The Visitors' Centre is open from approximately 10am to 5pm most days (except Christmas Day). Please note that as it is run by volunteers, we cannot guarantee it will always be open. The voluntary wardens can answer any questions you have to help you get the most from your visit. You can also pick up information leaflets and maps of the reserve and other local attractions.
In the centre you can also find:
a range of light refreshments
an up-to-date sightings board/book – feel free to call in at the end of your visit and tell us what you’ve seen
a viewing window of the feeding station and the meadow, equipped with binoculars and telescopes
a children’s corner with activities for younger visitors
bird food and Paxton Reserve Honey for sale.
Toilets are located at the Visitors’ Centre. They are open every day and during the evening when there are events or visiting groups.
There is disabled parking in the car park and wheelchair access to the Visitor’s Centre and toilets. There is also one disabled toilet. Some of the reserve is suitable for wheelchairs via Radar gates, including the Hayden Hide, but other sections have squeeze-gates, steps and stiles.
Many of the paths, such as the Heron Trail and around the Hayling Lake, are accessible to wheelchairs but can become muddy during wet weather. Radar keys are sold in the Visitors’ Centre.
There is an electrical wheelchair which you can borrow from the Visitor’s Centre free of charge - you will need to leave your car keys as a deposit. Please ask the rangers if you would like to use this.
What to wear?

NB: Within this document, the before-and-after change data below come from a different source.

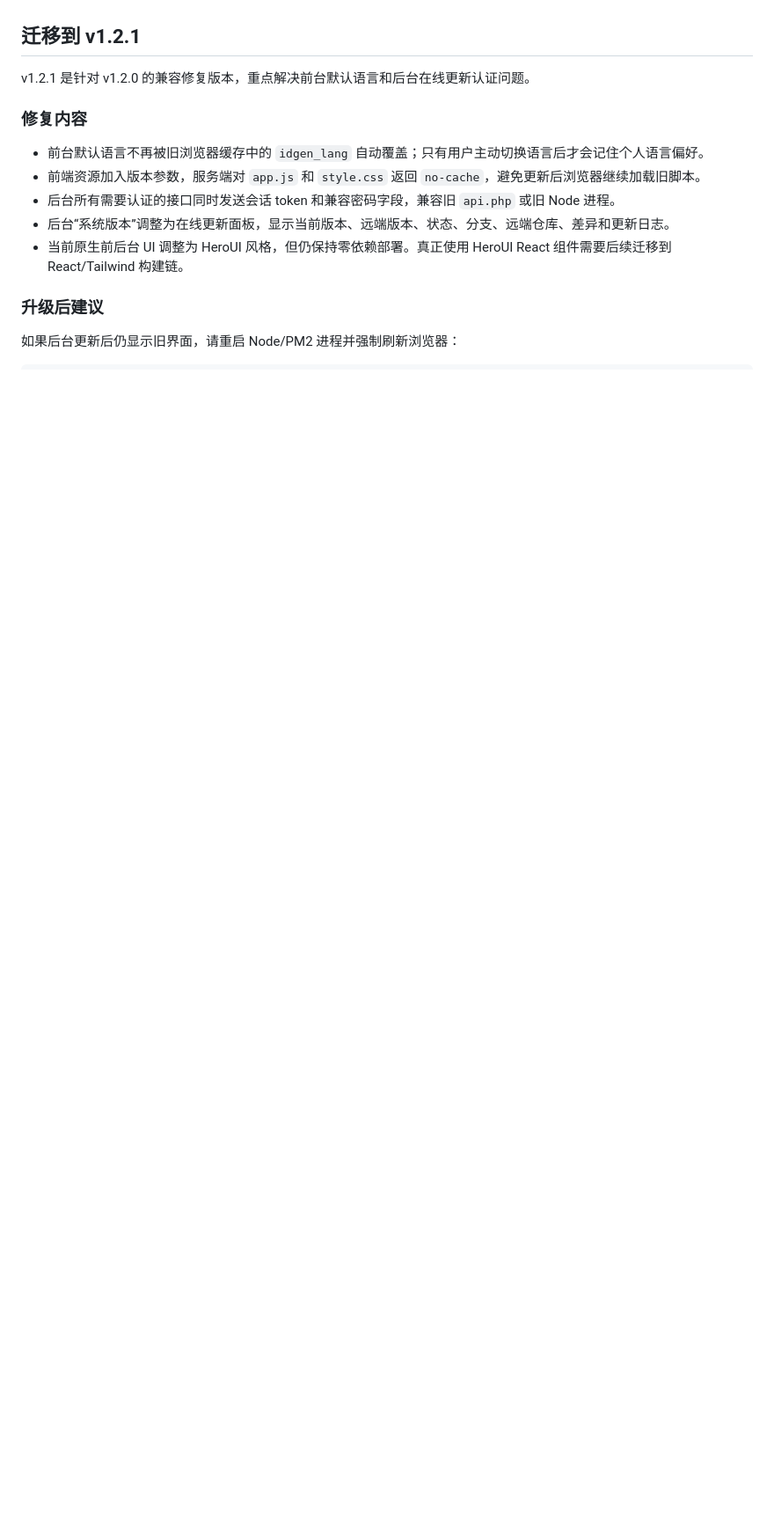
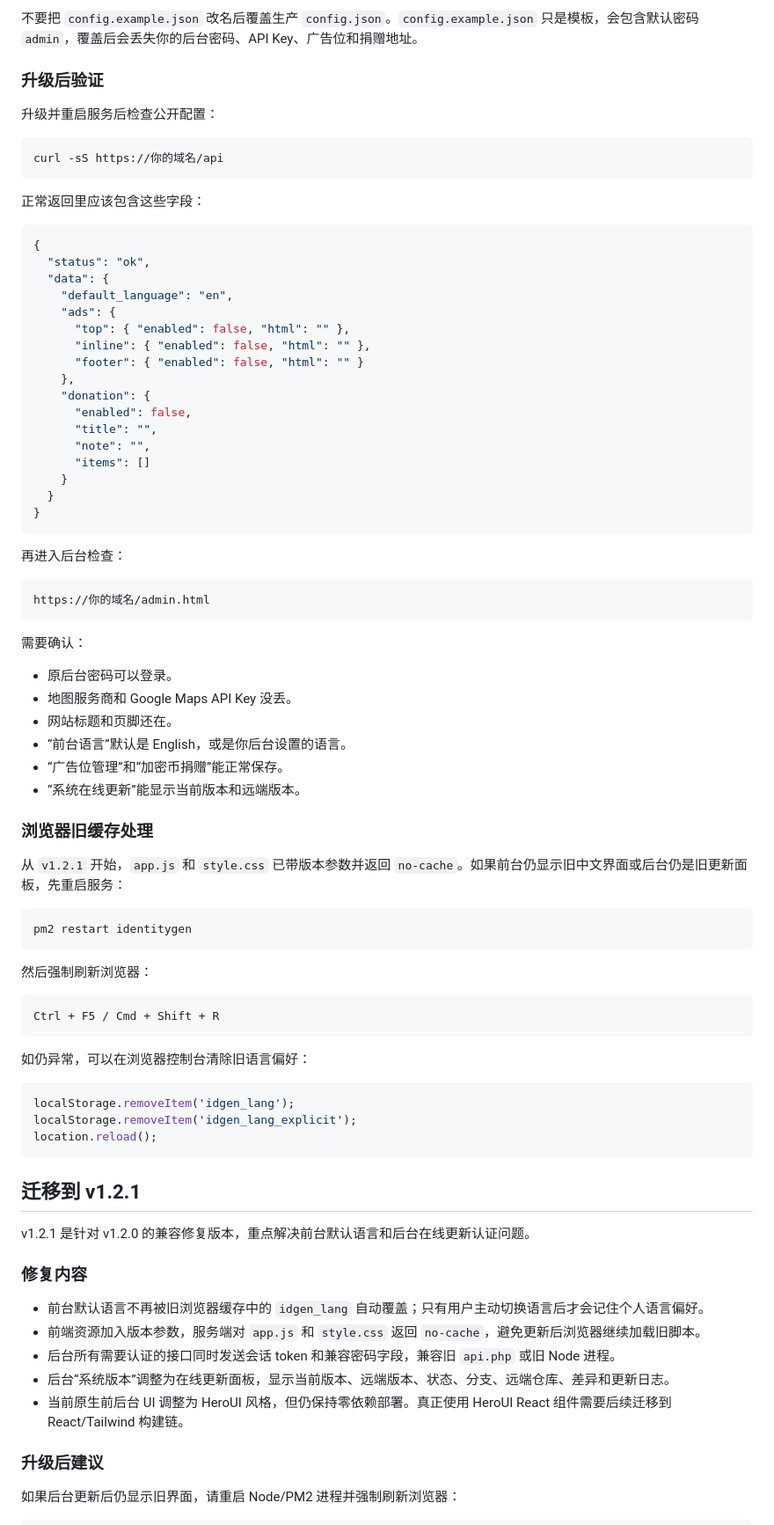
Before and after one commit to logdns/IdentityGen, a Markdown page: docs/MIGRATION.md, the part around one of its changes. Shown at 88% size. Drawn GitHub-style; blank space fills up the shorter version.

Commit message:
docs: expand legacy data migration guide

````diff
--- a/docs/MIGRATION.md
+++ b/docs/MIGRATION.md
@@ -4,3 +95,71 @@
+不要把 `config.example.json` 改名后覆盖生产 `config.json`。`config.example.json` 只是模板，会包含默认密码 `admin`，覆盖后会丢失你的后台密码、API Key、广告位和捐赠地址。
+
+### 升级后验证
+
+升级并重启服务后检查公开配置：
+
+```bash
+curl -sS https://你的域名/api
+```
+
+正常返回里应该包含这些字段：
+
+```json
+{
+  "status": "ok",
+  "data": {
+    "default_language": "en",
+    "ads": {
+      "top": { "enabled": false, "html": "" },
+      "inline": { "enabled": false, "html": "" },
+      "footer": { "enabled": false, "html": "" }
+    },
+    "donation": {
+      "enabled": false,
+      "title": "",
+      "note": "",
+      "items": []
+    }
+  }
+}
+```
+
+再进入后台检查：
+
+```text
+https://你的域名/admin.html
+```
+
+需要确认：
+
+- 原后台密码可以登录。
+- 地图服务商和 Google Maps API Key 没丢。
+- 网站标题和页脚还在。
+- “前台语言”默认是 English，或是你后台设置的语言。
+- “广告位管理”和“加密币捐赠”能正常保存。
+- “系统在线更新”能显示当前版本和远端版本。
+
+### 浏览器旧缓存处理
+
+从 `v1.2.1` 开始，`app.js` 和 `style.css` 已带版本参数并返回 `no-cache`。如果前台仍显示旧中文界面或后台仍是旧更新面板，先重启服务：
+
+```bash
+pm2 restart identitygen
+```
+
+然后强制刷新浏览器：
+
+```text
+Ctrl + F5 / Cmd + Shift + R
+```
+
+如仍异常，可以在浏览器控制台清除旧语言偏好：
+
+```js
+localStorage.removeItem('idgen_lang');
+localStorage.removeItem('idgen_lang_explicit');
+location.reload();
+```
 
 ## 迁移到 v1.2.1
 
````
Also changed, not shown: other parts of docs/MIGRATION.md (+91 -0 lines), README.md (+2 -0 lines).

We recommend you wear wellingtons or stout walking shoes in wet weather, especially when using the Meadow Trail, the River Trail, the Sailing Lake trail or the Ouse Valley Way. The Heron Trail remains relatively dry in all but the worst weather conditions.